I have been monitoring backups to USB drives for three years after I noticed too many failures with client's drives. Monitoring the event log on the computer being backed up has been revealing. Even with backups that are successful, write errors are recorded in the event log. Subsequent disk checks of the USB drives revealed either bitmap errors or MBR errors.
Since any disk error will eventually lead to data corruption, it is a disaster waiting to happen. Even though the backup may be "successful" according to the backup program, write errors or disk errors count as a failure as you are playing russian roulette with your data. As Journeyman said, the point of backing up is to not have failures. Backing up a 99.999% reliable device with a 90% reliability device does not make sense. So I have opted for backup to NAS onsite and offsite backup through the internet.
The reasons for a high USB failure rate are actually quite simple, but not always possible to avoid.
Failure to remove drive through "Safely Remove Hardware" icon.
A full computer backup through software such as "Shadow Protect" (my favourite) push through large amounts of data at high speed. While most USB drives are sold with high data rates, the reality is that sustained high data rates create heat in the USB electronics.

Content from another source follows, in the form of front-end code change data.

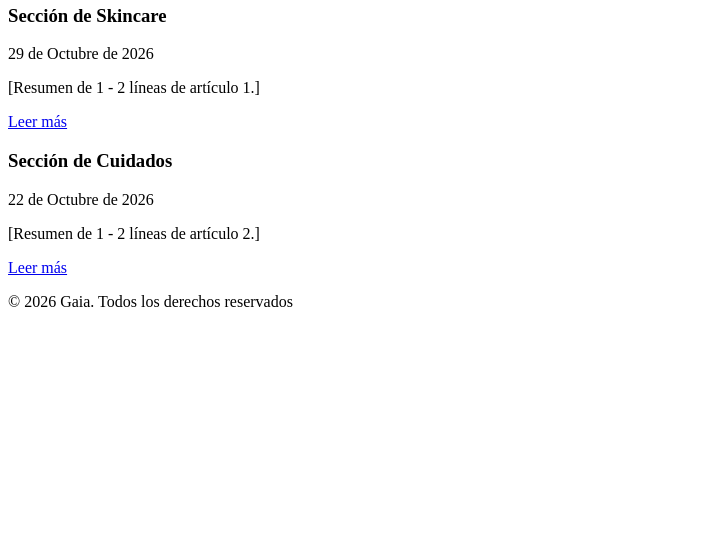
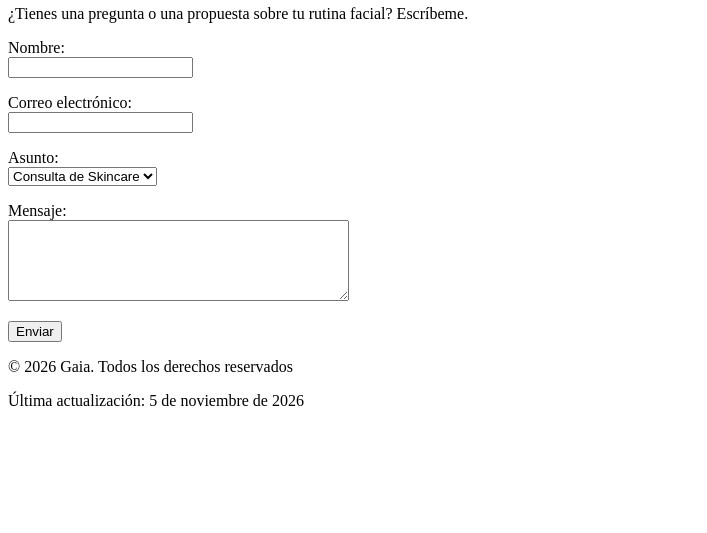
Before and after one commit to notgaia/02-Blog-Personal, a plain HTML site: page contacto.html in a window 1280 px wide. Shown: the part 267-800 px from the top of the page, without its empty margins (0-707 px from the left). Drawn offline with Linux system fonts and the light colour scheme.

Commit message:
Agrega páginas Sobre mí y Contacto

```diff
--- a/contacto.html
+++ b/contacto.html
@@ -3,44 +3,53 @@
 <head>
     <meta charset="UTF-8">
     <meta name="viewport" content="width=device-width, initial-scale=1.0">
-    <meta name="description" content="Blog Personal de Gaia sobre Cuidado Facial">
-    <title> Contacto | Blog de Gaia</title>
-
+    <meta name="description" content="Página de contacto del Blog de Gaia. Envía tus consultas sobre cuidado facial y skincare.">
+    <title>Contacto | Blog de Gaia</title>
 </head>
 <body>
     <header>
-        <h1> Blog de Gaia</h1>
-        <p> ✨ “Cuida tu piel, resalta tu belleza y recuerda que el amor propio comienza con pequeños rituales.” </p>
+        <h1>Blog de Gaia</h1>
+        <p>✨ “Cuida tu piel, resalta tu belleza y recuerda que el amor propio comienza con pequeños rituales.”</p>
         <nav>
             <ul>
                 <li><a href="index.html">Inicio</a></li>
                 <li><a href="articulo-1.html">Articulo 1</a></li>
                 <li><a href="articulo-2.html">Articulo 2</a></li>
-                <li><a href="sobre mi.html">Sobre mi</a></li>
+                <li><a href="sobre-mi.html">Sobre mi</a></li>
                 <li><a href="contacto.html">Contacto</a></li>
             </ul>
         </nav>
     </header>
     <main>
-        <section>
-            <h2>Últimas publicaciones</h2>
-            <article>
-                <h3> Sección de Skincare</h3>
-                <p><time datetime="2026-10-29">29 de Octubre de 2026</time></p>
-                <p>[Resumen de 1 - 2 líneas de artículo 1.]</p>
-                <a href="articulo-1.html">Leer más</a>
-            </article>
-            <article>
-                  <h3> Sección de Cuidados</h3>
-                <p><time datetime="2026-10-22">22 de Octubre de 2026</time></p>
-                <p>[Resumen de 1 - 2 líneas de artículo 2.]</p>
-                <a href="articulo-2html">Leer más</a>
-            </article>
-        </section>
+        <h2>Contacto</h2>
+        <p>¿Tienes una pregunta o una propuesta sobre tu rutina facial? Escríbeme.</p>
+        <form>
+            <p>
+                <label for="nombre">Nombre:</label><br>
+                <input type="text" id="nombre" name="nombre" required>
+            </p>
+            <p>
+                <label for="correo">Correo electrónico:</label><br>
+                <input type="email" id="correo" name="correo" required>
+            </p>
+            <p>
+                <label for="asunto">Asunto:</label><br>
+                <select id="asunto" name="asunto">
+                    <option>Consulta de Skincare</option>
+                    <option>Colaboración</option>
+                    <option>Otro</option>
+                </select>
+            </p>
+            <p>
+                <label for="mensaje">Mensaje:</label><br>
+                <textarea id="mensaje" name="mensaje" rows="5" cols="40" required></textarea>
+            </p>
+            <p><button type="submit">Enviar</button></p>
+        </form>
     </main>
     <footer>
         <p>&copy; 2026 Gaia. Todos los derechos reservados</p>
+        <p>Última actualización: <time datetime="2026-11-05">5 de noviembre de 2026</time></p>
     </footer>
 </body>
-
 </html>
```
Also changed, not shown: sobremi.html (+24 -23 lines), fotogaia.jpg (added).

And since most USB drives do not have fan cooling, the electronics go over temp and stop until they cool down. Some drives are better but they all do it.
Again because of high data rates and no fan cooling the actual hard drives quickly go over the rated internal temperature, the temperature of which varies from drive to drive. And the higher the temperature the quicker the rate of temp rise. Hard drive life is shortened but an instant killer is immediately unplugging the drive while it is still hot.
The way people handle or abuse USB drives causes pre-mature failure.
The failure of some USB drives to properly dismount, so the client unplugs it anyway.
I have had to recover data from countless USB drives for clients, and the failure rate is too high. Several times, when client computers bit the dust, a restore from a backup USB drive also failed.
As per Ligos, taking the drive out of the USB case will help but this is not a commercial solution. Some drives still get piping hot even out of the case, and forced air cooling is necessary to get the drive under max rated temperature. I use HDSentinel to monitor temperature and also for general drive health checks.
There use to be small Verbatim portable drives that had a fan and connected by Ethernet but they are no longer available. For the moment it is backup to NAS and online backup for critical data.